Well, the instruments are housed in a wooden box that gives about 3/4 of an inch clearance top and bottom. No problem for the first two screws as they are at the 10 oclock and 2 o’clock positions. But, the third screw is at the 6 o’clock position. With less than an inch clearance between it and the box that it is in. Ugh.
But wait! I remember reading about a similar incident aboard our friend’s boat Del Viento. The answer to the problem was an offset screwdriver! Off we go to the local Lowe’s to get just such an item.
But no! The offset screwdriver is too long to fit between the box and the screw.
Okay, now what? Well, I finally realized that a hose clamp is thin enough to fit into the screw head and small enough to fit between the screw and the box. So, with a hose clamp straightened out I was finally able to loosen the screw enough to grab it with needle-nosed pliers and work it out of the case while crouched down low enough to actually see what I was doing. Boat Yoga!
Off goes the instrument to the factory. About a week later Aaron calls back. Good news and bad. Good news is that the instrument is working perfectly. Bad news is that it means the transducer is going bad.
So, we have a 36 year old instrument that relies on tubes that works, and a solid-state transducer that isn’t. Wonderful. More bad news: the transducer is a 180mhz model that hasn’t been made in decades and cannot be found.
Okay, well I can see that Shannon is now in the market for a new depth gage. So the hunt begins. It is then that I find out all of the possible options and decisions that must be made.
The cheap part of me says that I should just get the least expensive replacement that will tell me how deep the water is below the keel. That is what was in there and that is all that I really need.
The gadget-lover in me says that this is the perfect opportunity to upgrade! Get a fishfinder that has a GPS in it and that can display color charts also! After all, that would be a lot safer than relying on just paper charts alone. Not to mention that it would give another speed display (through the GPS) as a backup to the 36 year old speed indicator that sits next to the now empty case of the old depth gage.
So, the internal debate rages on for now. I strongly suspect that the gadget-geek is going to win this one It really would be nice to have electronic charts available in the cockpit and for less than the cost of a new depth gage from Signet Marine, I could have depth, GPS, moving maps and more.
Stay tuned for more on this story…
Come on Mike, just go with the rope and lead weight. Your sextant will enjoy the company. 🙂
As an added bonus Kelly could practice yelling “Mark Twain”!!!!!!!

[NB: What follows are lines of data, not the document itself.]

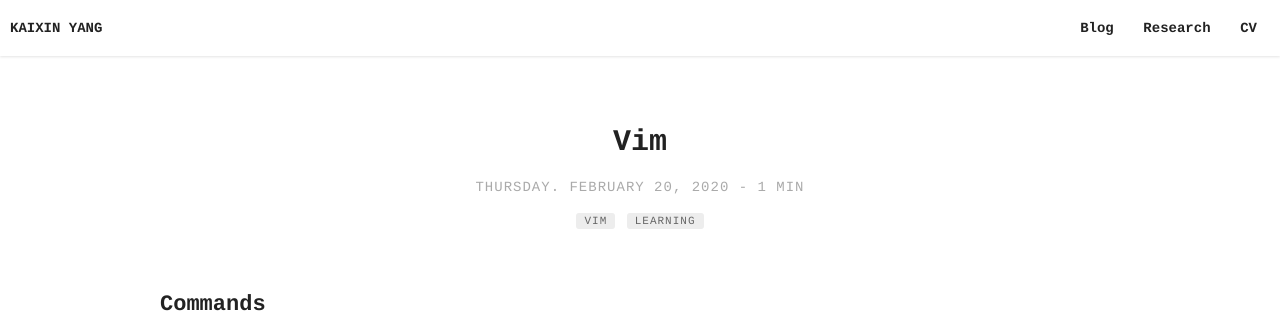
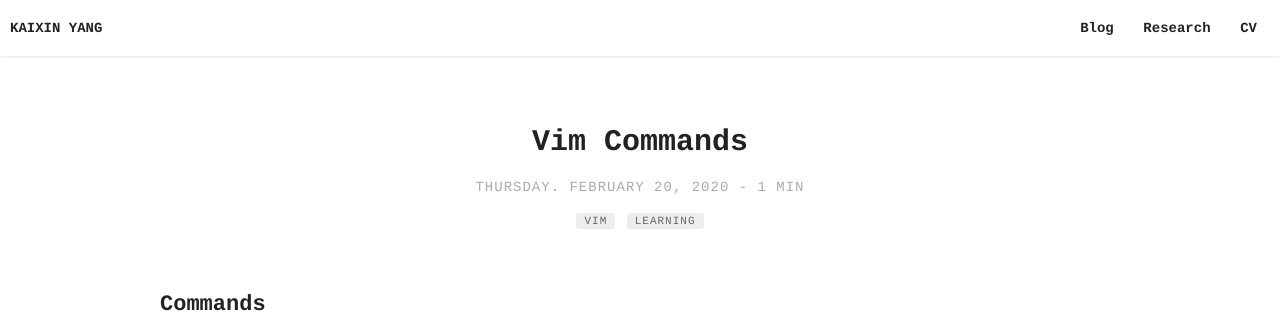
Before and after one commit to SceneryInMirror/SceneryInMirror.github.io, a Jekyll site: the page built from _posts/2020-02-20-Vim-Commands.markdown, in a window 1280 px wide. Shown: the top 318 px of the page. Built offline with Jekyll 4.4.1, drawn with Linux system fonts in a browser that asks for light colours; comment, search, counter and statistics services are not loaded.

Commit message:
01/21/2022

```diff
--- a/_posts/2020-02-20-Vim.markdown
+++ b/_posts/2020-02-20-Vim-Commands.markdown
@@ -1,5 +1,5 @@
 ---
-title: "Vim"
+title: "Vim Commands"
 layout: post
 date: 2020-02-20 16:00
 img: vim.jpg
```
Also changed, not shown: _posts/2021-08-11-International Teaching Assistant (ITA) Exam.md (+2 -0 lines).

Yeah, but the ground comes up so fast around hear by the time you finish yelling “Mark Twain” you’ve run aground. 🙁
But just think of the photo opportunity with her balanced on the bow throwing the line to check the depth. 🙂